The Symphony’s resident conductor, Victor Alessandro, led the orchestra before and after intermission through Dvorak’s Fourth Symphony and Tchaikovsky’s Symphonic Fantasy after Dante.
For the final work of the evening, “The Alamo Suite,” Tiomkin took to podium to conduct the orchestra and the combined choruses of Trinity University and San Antonio College.
The suite told the story of the film in music through a Prelude, De Guello, Arrival of Davy Crockett, Cattle Raid, Tennessee Babe, Ballad of the Alamo, Green Leaves of Summer, and Attack on the Alamo and Finale.
The opening sentences of Andrews’s program notes on Tiomkin’s place in future history resonate:
In future times when the music of today has become history, experts in their researches will certainly interest themselves in music incidental to present-day films, much of it of a superior quality which all too often passes through the ears of the listener unheeded, in the absorption of the drama. Among the composers in this field, a pre-eminent place will be held by Dimitri Tiomkin whose work has been associated with large numbers of important and significant motion pictures.
This may have been one of the first times that underscore from a film was performed live in concert prior to the release of the film.
An Edible Alamo
On Monday, October 24, festivities were scheduled throughout the day leading up to the evening premiere.
John Wayne and actress Linda Cristal attended a Frontier Breakfast served by the San Antonio Restaurant Association on the lawn fronting the Alamo. Some 1,000 people attended.

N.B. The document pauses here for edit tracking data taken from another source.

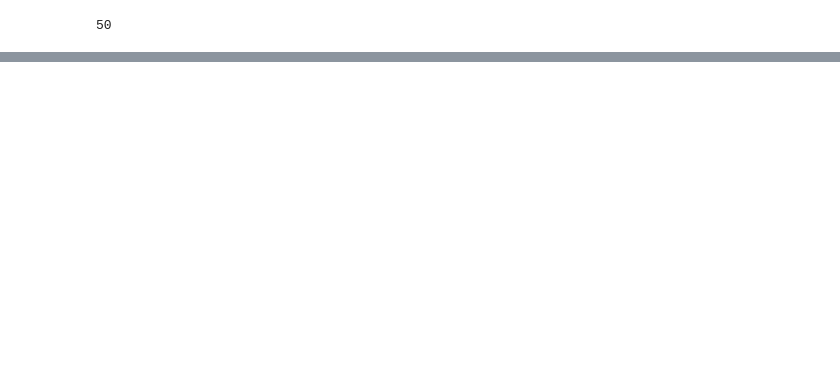
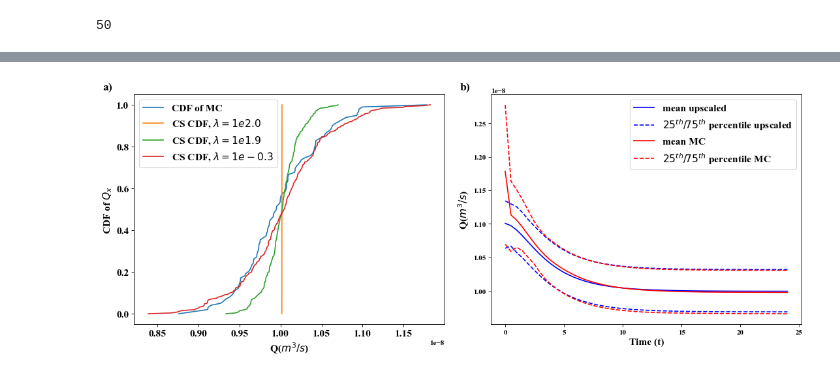
Before and after one commit to dbelivanis/Information-Theory-2, a Jupyter notebook: Multi_k/plot_results.ipynb, the cells around one changed output, grey strips where cells are left out. Cells and saved outputs as stored; diff of their text form; code cells hidden in the pictures; blank space fills up the shorter version.

```diff
--- a/Multi_k/plot_results.ipynb
+++ b/Multi_k/plot_results.ipynb
@@ -36,6 +39,10 @@ lam = np.loadtxt(f"{result_loc}{run_name}lambda.txt")
 
 k = np.loadtxt(f"{result_loc}{run_name}k.txt")
 k = k.reshape([N_epoch,-1])
+
+
+t = np.linspace(0,T_h/3600,N_steps)
+t_fine = np.linspace(0,T_h/3600,N_steps_orig)
 # %%
 N_steps = q_x.shape[1]
 # %%
@@ -207,0 +161,74 @@ plt.legend(loc=1, fontsize= 14)
+# %%
+epoch_1 = 22
+epoch_2 = 25
+epoch_3 = 68
+
+time_step = 30
+
+
+
+my_dpi = 80
+fig, axs = plt.subplots(1, 2, figsize=(1100/my_dpi, 400/my_dpi), dpi=my_dpi)
+fig.subplots_adjust(left=0.02, bottom=0.06, right=0.95, top=0.94, wspace=0.15)
+
+ax1 = plt.subplot(121)
+ax1.text(-0.1, 1.02, 'a)', transform=ax1.transAxes,size=16)
+
+ii = N_steps_orig//(N_steps-1) * (time_step) -1
+
+Q_MC = y_t[:,ii]
+
+index_MC = np.argsort(Q_MC)
+plt.plot(Q_MC[index_MC],np.linspace(0,1,100),label=rf'CDF of MC')
+
+
+q_plot = q_x[epoch_1,time_step,:]
+index_plot = np.argsort(q_plot)
+plt.plot(q_plot[index_plot],np.linspace(0,1,N_k),label=rf'CS CDF, $\lambda = 1e{np.round(-lam[epoch_1],1)}$')
+
+q_plot = q_x[epoch_2,time_step,:]
+index_plot = np.argsort(q_plot)
+plt.plot(q_plot[index_plot],np.linspace(0,1,N_k),label=rf'CS CDF, $\lambda = 1e{np.round(-lam[epoch_2],1)}$')
+
+q_plot = q_x[epoch_3,time_step,:]
+index_plot = np.argsort(q_plot)
+plt.plot(q_plot[index_plot],np.linspace(0,1,N_k),label=rf'CS CDF, $\lambda = 1e{np.round(-lam[epoch_3],1)}$')
+
+
+plt.xlabel(r'Q($m^3/s$)', fontsize= 14)
+plt.ylabel(r'CDF of $Q_x$', fontsize= 14)
+
+
+
+
+plt.tick_params(axis='both', which='major', labelsize=14)
+plt.ticklabel_format(axis="x", style="sci", scilimits=(0,0))
+plt.legend(loc=2, fontsize= 14)
+
+
+
+
+
+ax2 = plt.subplot(122)
+ax2.text(-0.1, 1.02, 'b)', transform=ax2.transAxes,size=16)
+
+
+plt.plot(t,q_x[50,:,:].mean(axis=1),'b',label=r'mean upscaled')
+plt.plot(t,pd.DataFrame(q_x[50,:,:]).quantile([0.25],axis=1).iloc[0].values,'b--',label=r'$25^{th} / 75^{th}$ percentile upscaled')
+plt.plot(t,pd.DataFrame(q_x[50,:,:]).quantile([0.75],axis=1).iloc[0].values,'b--')
+
+plt.plot(t,y_t.mean(axis=0)[1::32],'r',label=r'mean MC')
+plt.plot(t,pd.DataFrame(y_t).quantile([0.25],axis=0).iloc[0].values[1::32],'r--',label=r'$25^{th} / 75^{th}$ percentile MC')
+plt.plot(t,pd.DataFrame(y_t).quantile([0.75],axis=0).iloc[0].values[1::32],'r--')
+
+plt.ylabel(r'Q($m^3/s$)', fontsize= 14)
+plt.xlabel(r'Time (t)', fontsize= 14)
+
+plt.legend(loc=1, fontsize= 14)
+
+plt.savefig('const_k.pdf', bbox_inches='tight',dpi=my_dpi)
+plt.savefig('const_k.png', bbox_inches='tight',dpi=my_dpi)
+
+plt.show()
+# %% [output]
+[figure, added]
```
Also changed, not shown: parts of 18 cells of this notebook, 3 other files.
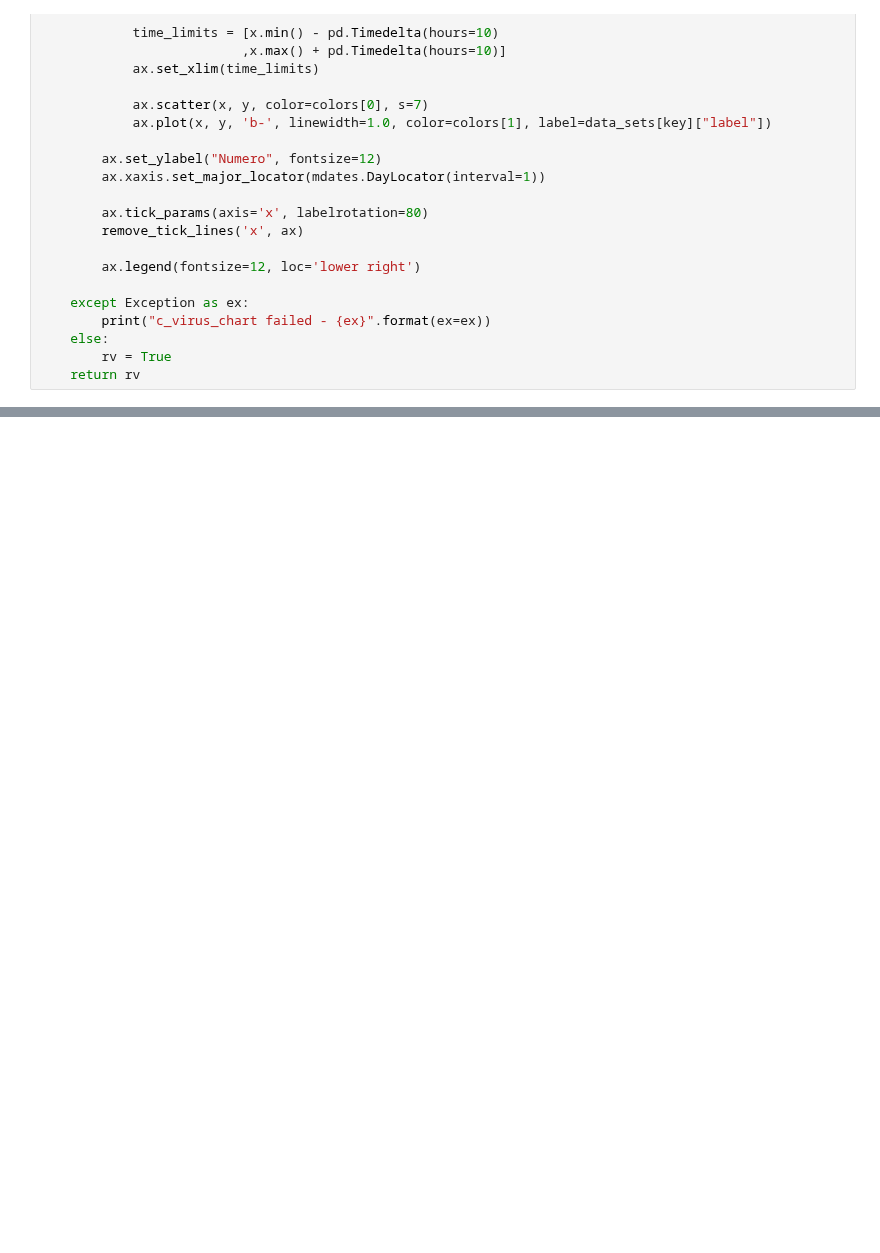
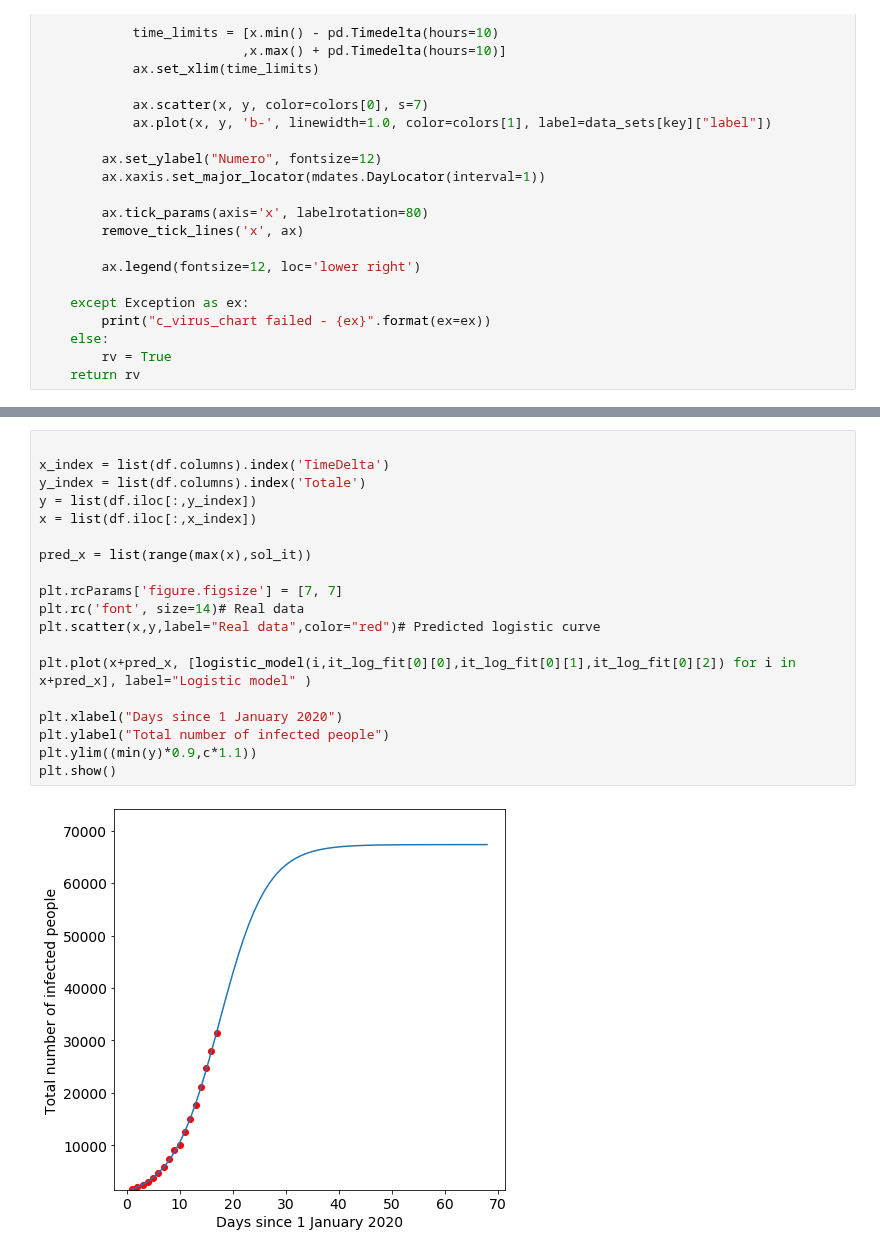
Before and after one commit to p-giovanni/Statistics, a Jupyter notebook: notebook/CoronaVirus.ipynb, the cells around one changed output, grey strips where cells are left out. Cells and saved outputs as stored; diff of their text form; blank space fills up the shorter version.

```diff
--- a/notebook/CoronaVirus.ipynb
+++ b/notebook/CoronaVirus.ipynb
@@ -506,0 +602,21 @@ plt.savefig(os.path.join(images_path,"covid19_composed_chart.png"))
+# %%
+
+x_index = list(df.columns).index('TimeDelta')
+y_index = list(df.columns).index('Totale')
+y = list(df.iloc[:,y_index])
+x = list(df.iloc[:,x_index])
+
+pred_x = list(range(max(x),sol_it))
+
+plt.rcParams['figure.figsize'] = [7, 7]
+plt.rc('font', size=14)# Real data
+plt.scatter(x,y,label="Real data",color="red")# Predicted logistic curve
+
+plt.plot(x+pred_x, [logistic_model(i,it_log_fit[0][0],it_log_fit[0][1],it_log_fit[0][2]) for i in x+pred_x], label="Logistic model" )
+
+plt.xlabel("Days since 1 January 2020")
+plt.ylabel("Total number of infected people")
+plt.ylim((min(y)*0.9,c*1.1))
+plt.show()
+# %% [output]
+[figure, added]
```
Also changed, not shown: parts of 13 cells of this notebook, 6 other files.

A local bakery that served baked goods to the cast and crew of the Alamo production during filming stepped up to provide an edible Alamo in honor of the premiere.
Honors for Wayne, Grant, and Tiomkin
John Wayne, writer James Grant, and Dimitri Tiomkin were honored at a luncheon attended by Texas governor Price Daniel, the assistant to the governor of Maryland, and others at the Menger hotel. Tiomkin was made an honorary professor of music at St. Mary’s University by the school’s president, Rev. Walter Buehler.
The Film Premiere
The world premiere of the film took place at the Woodlawn Theater. Some rain didn’t stop a throng of enthusiastic fans who cheered the arrivals of Dimitri Tiomkin, John Wayne, Chill Wills, Pat Wayne, Frankie Avalon, Richard Widmark, Linda Cristal, Mrs. Robert Kennedy, Governor Price Daniel, Senator Ralph Yarborough, and San Antonio mayor John Kuykendahl.
The London Premiere
On Tuesday, October 25, Wayne flew to London where he was joined by Tiomkin for the Royal premiere of The Alamo at the Charing Cross Road Astoria Theater.
Program, San Antonio Symphony, No. 3, October 22, 1960
“Showers Fail to Wash Away Premiere Glamor,” by Jay Rogers, San Antonio Express, October 24, 1960
“‘Alamo’ Creators Honored for Filming,” San Antonio Light, October 25, 1960